Story by Cicely Shannon

Junior Larkin Parks walks into the band hall. She animatedly cracks jokes with the few students present on the last few days of school. In her hands she holds a symbol of what she has worked for in drill team for the past two years.  A representation of authority, but also of accomplishment. The silver sequined officer hat.

“You can tell exactly who’s worn this hat,” Parks said. “Just look at the color of the make-up caked inside.”

There is something just a bit special about the hat that she holds. It’s the “black girl” hat. That’s not a derogatory term; it’s more of a rite of passage.

For Parks, the hat is an extension of what she wanted to achieve in high school.

“I joined drill team because dance is my true passion and I’ve been dancing since I was three, so it was the only logical thing for me to do in high school,” Parks said. “I wanted to be an officer because I thought it would be amazing to lead a team like the Texas Highsteppers.”

Being an officer takes a lot of hard work and dedication, but for Parks it’s exactly what she wanted. After a lot of preparation and intense tryouts, getting the officer hat is the ultimate reward.

“It was an extremely great feeling,” Parks said. “Just seeing the sequins made me realize that this is reality. I take pride in that hat because I’ve worked so hard to get it.”

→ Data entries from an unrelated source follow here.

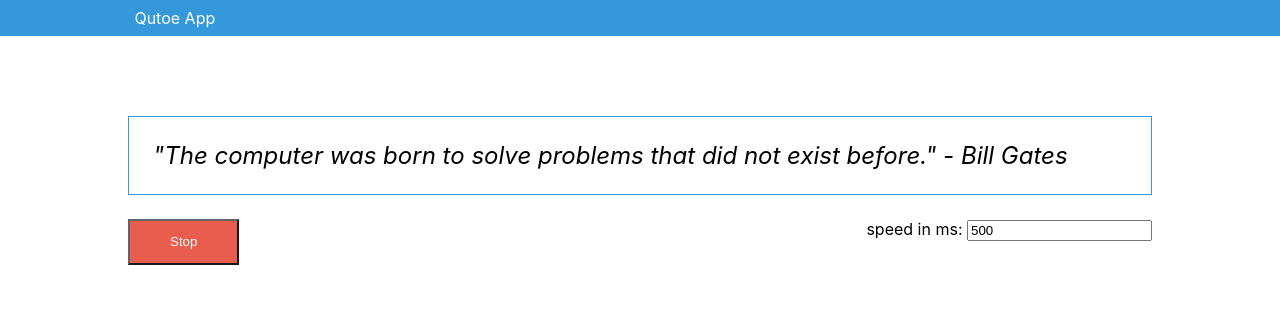
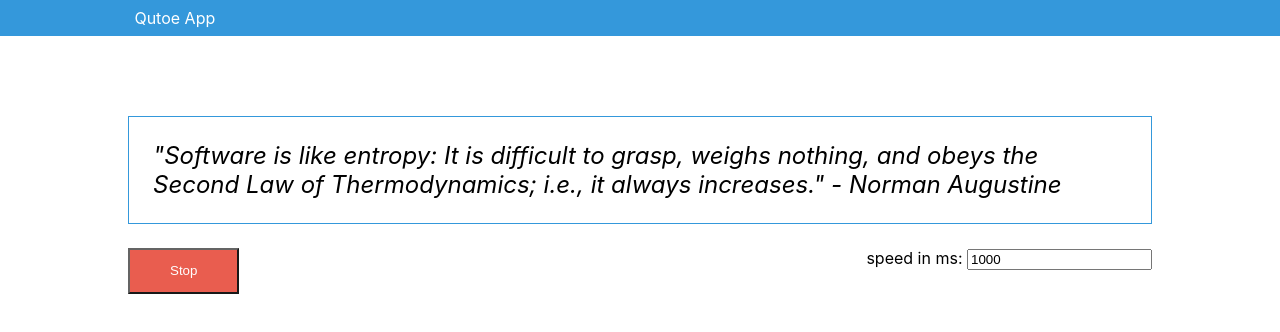
Before and after one commit to EvrenKayali/QuotationApp, a React (Create React App) app: page / in a window 1280 px wide. Shown: the top 332 px of the page. Built offline with nearby package versions, Linux system fonts and the light colour scheme.

Commit message:
feat: change quote player's default delay

```diff
--- a/src/components/QuotePlayer/QuotePlayer.tsx
+++ b/src/components/QuotePlayer/QuotePlayer.tsx
@@ -14,7 +14,7 @@
     quotes[Math.floor(Math.random() * quotes.length)]
   );
 
-  const [delay, setDelay] = useState(500);
+  const [delay, setDelay] = useState(1000);
 
   const [isRunning, setIsRunning] = useState<boolean>(true);
 
```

Besides the excitement of being an officer, the hat also brought with it a new tradition. Parks found out about the “black girl” hat when it was passed down to her from senior Johnari Mullens. Before Parks, there have been three other girls who have gotten to wear the hat.

“Every year the officers write their names inside of their sparkly hat,” Mullens said. “As I was getting ready to hand my hat over to Larkin, I looked on the inside and realized the names Lori, Jessica, and Johnari were written inside. So I was like ‘Hey, this is the black girl hat.’”

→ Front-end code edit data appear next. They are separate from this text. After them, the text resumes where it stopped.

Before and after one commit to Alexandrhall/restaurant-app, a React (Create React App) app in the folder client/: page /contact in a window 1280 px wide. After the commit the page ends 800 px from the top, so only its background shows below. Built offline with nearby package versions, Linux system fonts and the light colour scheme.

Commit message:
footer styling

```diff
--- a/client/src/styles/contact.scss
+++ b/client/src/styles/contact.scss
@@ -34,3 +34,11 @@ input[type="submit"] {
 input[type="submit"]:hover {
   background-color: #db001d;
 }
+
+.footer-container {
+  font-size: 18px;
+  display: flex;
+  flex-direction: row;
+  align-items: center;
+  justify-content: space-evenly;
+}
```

For Mullens, passing down the hat was a little emotional, but it was also nice to keep up the new tradition and give it to a friend.

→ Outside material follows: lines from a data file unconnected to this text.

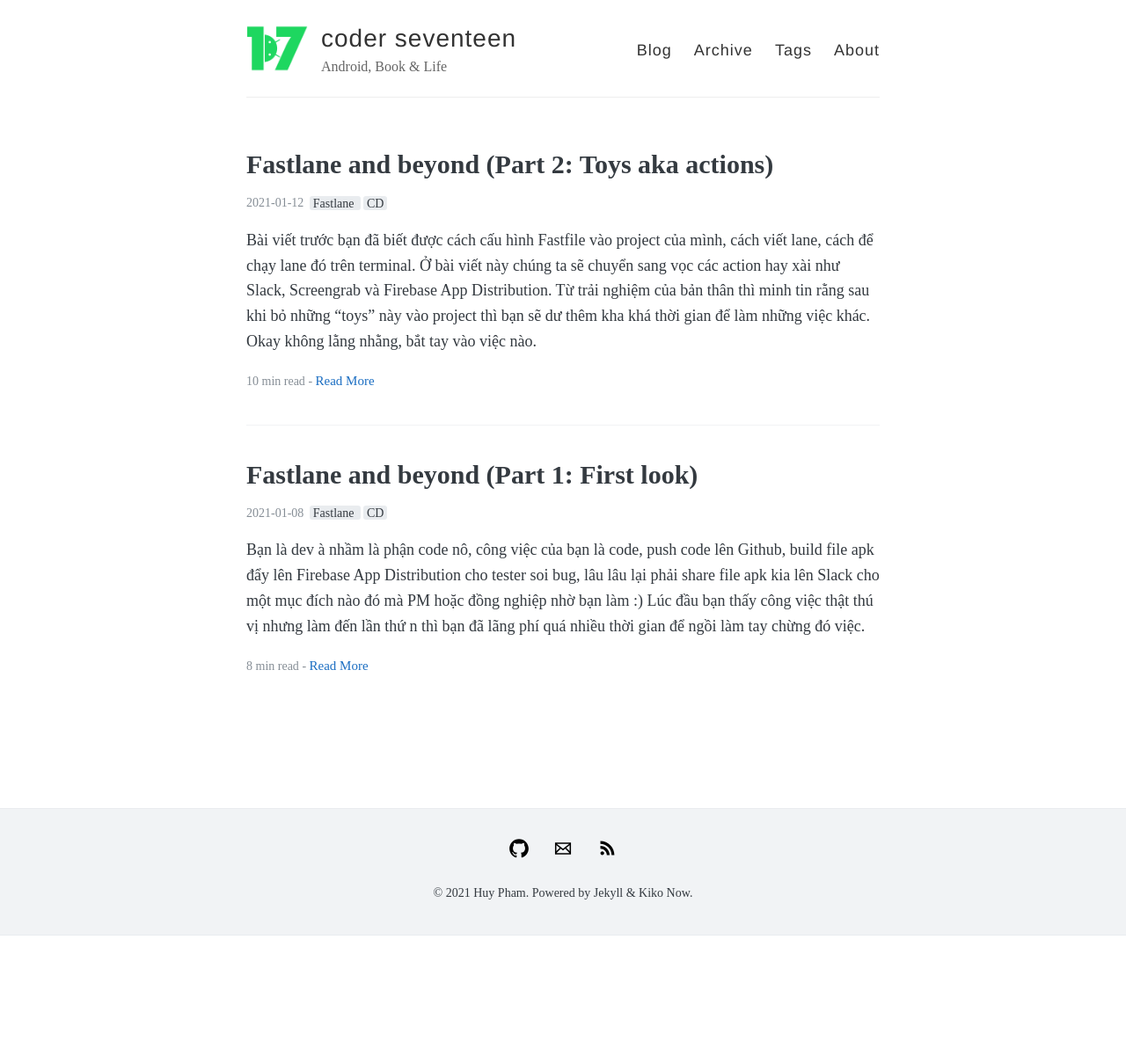
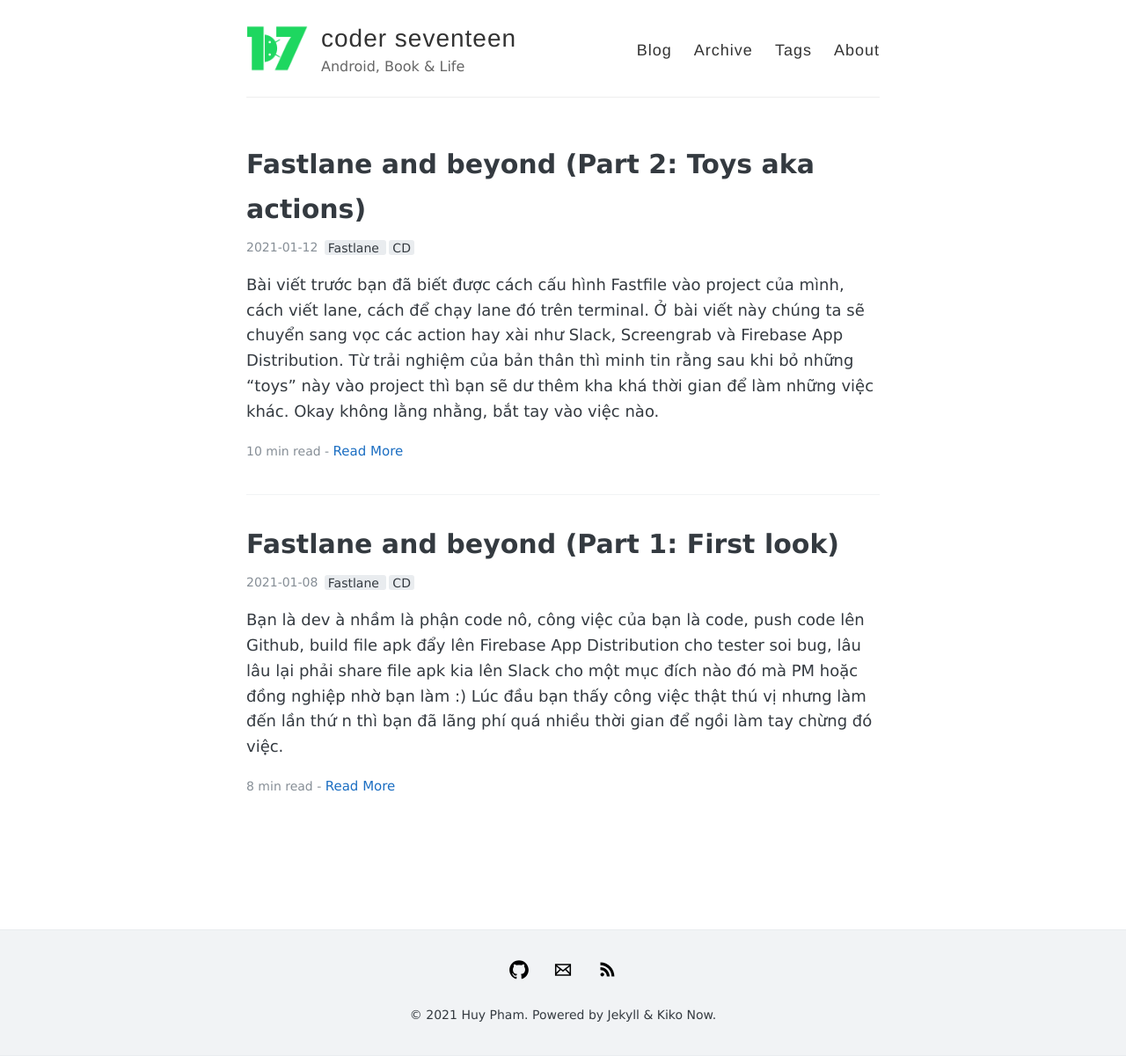
Before and after one commit to coder7eeN/coder7eeN.github.io, a Jekyll site: the page built from index.html, in a window 1280 px wide. Shown: the whole page at 88% size. Built offline with Jekyll 4.4.1, drawn with Linux system fonts in a browser that asks for light colours; the list of posts is cut into pages by our own code; before the commit the page ends 1064 px from its top, so only the background shows below that.

Commit message:
chore: change font

```diff
--- a/_includes/fonts.html
+++ b/_includes/fonts.html
@@ -3,7 +3,7 @@
   window.WebFontConfig = {
       google: {
         //   families: ['Chakra Petch:100,300,400,700']
-        families: ['Cormorant Infant:400,500,600']
+        families: ['Alata:400']
       },
       timeout: 60000
   };
--- a/_sass/_variables.scss
+++ b/_sass/_variables.scss
@@ -20,8 +20,7 @@
 $georgia: Georgia, serif;
 
 // Fonts
-// $base-font: 'Cormorant Infant', 'Source Sans Pro', 'Apple SD Gothic Neo', 'Nanum Barun Gothic', 'Nanum Gothic', 'Verdana', 'Arial', 'Dotum', sans-serif;
-$base-font: 'Cormorant Infant', serif;
+$base-font: 'Alata', 'Source Sans Pro', 'Apple SD Gothic Neo', 'Nanum Barun Gothic', 'Nanum Gothic', 'Verdana', 'Arial', 'Dotum', sans-serif;
 $code-font: 'Menlo', 'Courier New', 'Monaco', 'Inconsolata', monospace;
 
 // Font sizes
```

“Passing the hat on was a little tough, but it felt great,” Mullens said. “I knew that Larkin would certainly make me proud in that hat, she’s a beautiful dancer.”

Even though there may come a time when there is more than one person the “black girl” hat could go to, for now it is just an unusual tradition.

“I think this tradition is a really fun one,” Parks said. “When they told me, it made my day. It’s always fun to keep traditions going because the Highsteppers can see that what they did is still going on today. I hope we can keep this going for a long time.”